What a lot of people don’t know (myself included prior to my education and time living here) is that teeny tiny Burlington, Vermont is a location that is part a national refugee resettlement program that houses those seeking refuge and asylum from their country of origin.  I can’t even begin to explain how foreign it must be to some of these people to come from living in a village in the deserts of Africa to living in subsidized housing in Burlington, Vermont- a place where people talk different, dress different, eat different , do everything different. I could continue to go on and on, but I digress. For anyone interested, I highly recommend doing some research and watching some documentaries and movies that touch upon this subject.

My personal favorite is a documentary from 2006 entitled “God Grew Tired of Us”.

Secondly, the movie I began speaking about at the beginning of this post, “The Good Lie” is an excellent (in my opinion) Hollywood redo per-say of the “God Grew Tired of Us” storyline.

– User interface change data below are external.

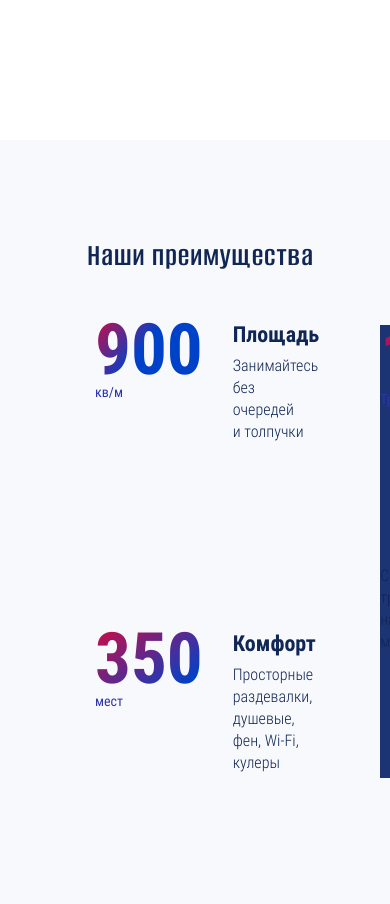
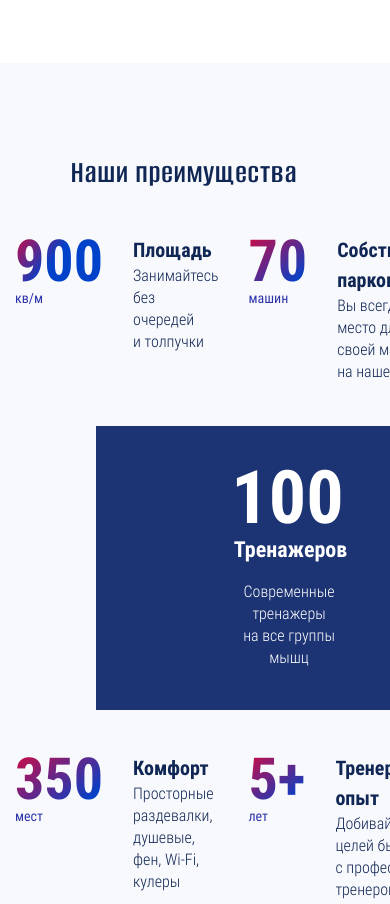
Before and after one commit to NadyaNVS/fitness, a website: page source/index.html in a window 390 px wide. Shown: the part 4146-5050 px from the top of the page. Drawn offline with nearby package versions, Linux system fonts and the light colour scheme; files that its build step writes are made by us from their sources; files whose address does not match are found by name.

Commit message:
advantages tablet

```diff
--- a/source/sass/blocks/advantages.scss
+++ b/source/sass/blocks/advantages.scss
@@ -7,6 +7,13 @@
   padding-right: 60px;
   padding-top: 97px;
   padding-bottom: 140px;
+
+  @include vp-1199 {
+    padding-top: 91px;
+    padding-bottom: 95px;
+    padding-left: 0;
+    padding-right: 0;
+  }
 }
 
 .advantages__container h2 {
@@ -24,7 +31,8 @@
   @include vp-1199 {
     font-size: 42px;
     line-height: 50px;
-    margin-bottom: 32px;
+    margin-bottom: 45px;
+    margin-left: -22px;
   }
 
   @include vp-767 {
@@ -42,21 +50,32 @@
   grid-template-columns: 1fr 0.7fr 1fr;
   grid-auto-rows: 1fr;
   gap: 151px 61px;
+
+  @include vp-1199 {
+    grid-template-columns: 1fr 1fr;
+    gap: 43px 30px;
+    grid-auto-rows: unset;
+  }
 }
 
 .advantages__item {
+  position: relative;
   display: grid;
+  grid-column: 3/4;
   grid-template-columns: auto 1fr;
   gap: 30px;
 
   &:nth-child(2n) {
+    grid-column: 1/2;
     padding-left: 20px;
+
+    @include vp-1199 {
+      padding-left: 0;
+    }
   }
 
-  &--center {
+  @include vp-1199 {
     grid-column: 2/3;
-    grid-row: 1/3;
-    grid-template-columns: 1fr;
   }
 }
 
@@ -74,11 +93,11 @@
   -webkit-text-fill-color: transparent;
   background-clip: text;
   // text-fill-color: transparent;
-}
 
-.advantages__item--square span {
-  background: $advantages-effect-square;
-  -webkit-background-clip: text;
+  @include vp-1199 {
+    font-size: 58px;
+    line-height: 53px;
+  }
 }
 
 .advantages__item small {
@@ -88,12 +107,79 @@
   color: $color-persian-blue;
 }
 
+.advantages__item--center {
+  grid-column: 2/3;
+  grid-row: 1/3;
+  grid-template-columns: 1fr;
+  background-color: $color-resolution-blue;
+  color: $color-default-white;
+  margin-top: 7px;
+  margin-bottom: 7px;
+  align-content: center;
+  padding: 47px 20px 50px 20px;
+
+  span {
+    font-size: 74px;
+    margin-left: -3px;
+    background: $color-default-white;
+    -webkit-background-clip: text;
+  }
+
+  small {
+    margin-left: 3px;
+    color: $color-default-white;
+    font-weight: 700;
+    font-size: 26px;
+    line-height: 39px;
+    padding-top: 9px;
+  }
+
+  &.advantages__item {
+    text-align: center;
+  }
+
+  &::before {
+    display: none;
+  }
+
+  @include vp-1199 {
+    grid-column: 1/-1;
+    grid-row: 2/3;
+    padding: 42px 135px 41px;
+    width: 65%;
+    margin: 0 auto;
+    gap: 15px;
+
+    span {
+      line-height: 60px;
+    }
+
+    small {
+      font-size: 22px;
+      line-height: 33px;
+      padding-top: 5px;
+    }
+  }
+}
+
+.advantages__item--square span {
+  background: $advantages-effect-square;
+  -webkit-background-clip: text;
+}
+
+
 .advantages__item h3 {
   margin: 0;
   margin-bottom: 4px;
   font-weight: 700;
   font-size: 22px;
   line-height: 33px;
+
+  @include vp-1199 {
+    margin-bottom: 0;
+    font-size: 20px;
+    line-height: 30px;
+  }
 }
 
 .advantages__item p {
@@ -103,8 +189,20 @@
   line-height: 22px;
 }
 
-.advantages__item--center {
-  background-color: $color-resolution-blue;
-  margin-top: 7px;
-  margin-bottom: 7px;
+
+.advantages__item::before {
+  position: absolute;
+  content: "";
+  width: 100%;
+  height: 2px;
+  bottom: -77px;
+  background-color: $border-advantages;
+
+  @include vp-1199 {
+    display: none;
+  }
 }
+
+.advantages__item:nth-last-child(-n + 2)::before {
+  display: none;
+}
--- a/source/sass/blocks/trainers.scss
+++ b/source/sass/blocks/trainers.scss
@@ -1,7 +1,18 @@
 .trainers .container {
   position: relative;
-  // max-width: 1366px;
-  // padding: 0 103px;
+  max-width: 1366px;
+  padding-left: 103px;
+  padding-right: 103px;
+
+  @include vp-1199 {
+    padding-left: 101px;
+    padding-right: 101px;
+  }
+
+  @include vp-767 {
+    padding-left: 47px;
+    padding-right: 47px;
+  }
 }
 
 .trainers__container {
@@ -9,11 +20,12 @@
   padding-bottom: 140px;
 
   @include vp-1199 {
-    padding: 50px 56px 140px;
+    padding-top: 50px;
+    padding-bottom: 100px;
   }
 
   @include vp-767 {
-    padding: 34px 32px 140px;
+    padding-top: 34px;
   }
 }
 
--- a/source/sass/variables.scss
+++ b/source/sass/variables.scss
@@ -23,6 +23,8 @@ $color-persian-blue:            #2e35ac;
 $color-resolution-blue:         #1c3374;
 $color-whisper:                 #e8e8e8;
 $color-midnight-express:        #030744;
+$trainers-bg:                   rgba(16, 38, 84, 0.89);
+$border-advantages:                        rgba(209, 10, 66, 0.2);
 
 
 // Gradient
@@ -33,10 +35,8 @@ $header-bg-tablet:               conic-gradient(from 155.49deg at 20.7% 35.74%,
 $header-bg-mobile:               conic-gradient(from 167.26deg at 35.31% 34.22%, #b80027 -46.69deg, #003d85 32.24deg, #b80027 313.31deg, #003d85 392.24deg);
 $button-effect:                  linear-gradient(97.05deg, #ed0233 17.6%, #003eb7 95.31%);
 $border-effect:                  linear-gradient(148.82deg, #d10a42 0.85%, #00359f 100%);
-$trainers-bg:                   rgba(16, 38, 84, 0.89);
-$advantages-effect-square:              linear-gradient(127.61deg, #d10a42 0%, #0041ca 45.58%);
-
-$advantages-effect: linear-gradient(142.51deg, #D10A42 0%, #0041CA 87.33%);
+$advantages-effect-square:       linear-gradient(127.61deg, #d10a42 0%, #0041ca 45.58%);
+$advantages-effect:              linear-gradient(142.51deg, #D10A42 0%, #0041CA 87.33%);
 
 
 
--- a/source/sass/vendor/swiper.scss
+++ b/source/sass/vendor/swiper.scss
@@ -264,8 +264,21 @@
 
 .swiper-button-prev,
 .swiper-rtl .swiper-button-next {
-  left: -20px;
+  left: 43px;
   right: auto;
+
+  // @media (max-width: 1199px) {
+  //   left: 45px;
+  // }
+
+  @media (max-width: 767px) {
+    left: 14px;
+  }
+
+
+  // @include vp-1199 {
+  //   left: 45px;
+  // }
 }
 
 .swiper-button-prev:after,
@@ -275,8 +288,20 @@
 
 .swiper-button-next,
 .swiper-rtl .swiper-button-prev {
-  right: -19px;
+  right: 43px;
   left: auto;
+
+  // @media (max-width: 1199px) {
+  //   right: 41px;
+  // }
+
+  @media (max-width: 767px) {
+    right: 12px;
+  }
+
+  // @include vp-1199 {
+  //   right: 41px;
+  // }
 }
 
 .swiper-button-next:after,
```
Also changed, not shown: build/css/style.css, build/css/style.min.css, 1 other file.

I encourage you to learn more about this population- do some research, do some reading, watch these films, talk with these people if you have the opportunity. I work in Burlington, VT so a lot of the staff and patients at my job are immigrants and refugees and although we generally tend to think that they can learn a lot from us and our culture, we too can learn a lot from them if we open our hearts, minds and eyes.

The Good Lie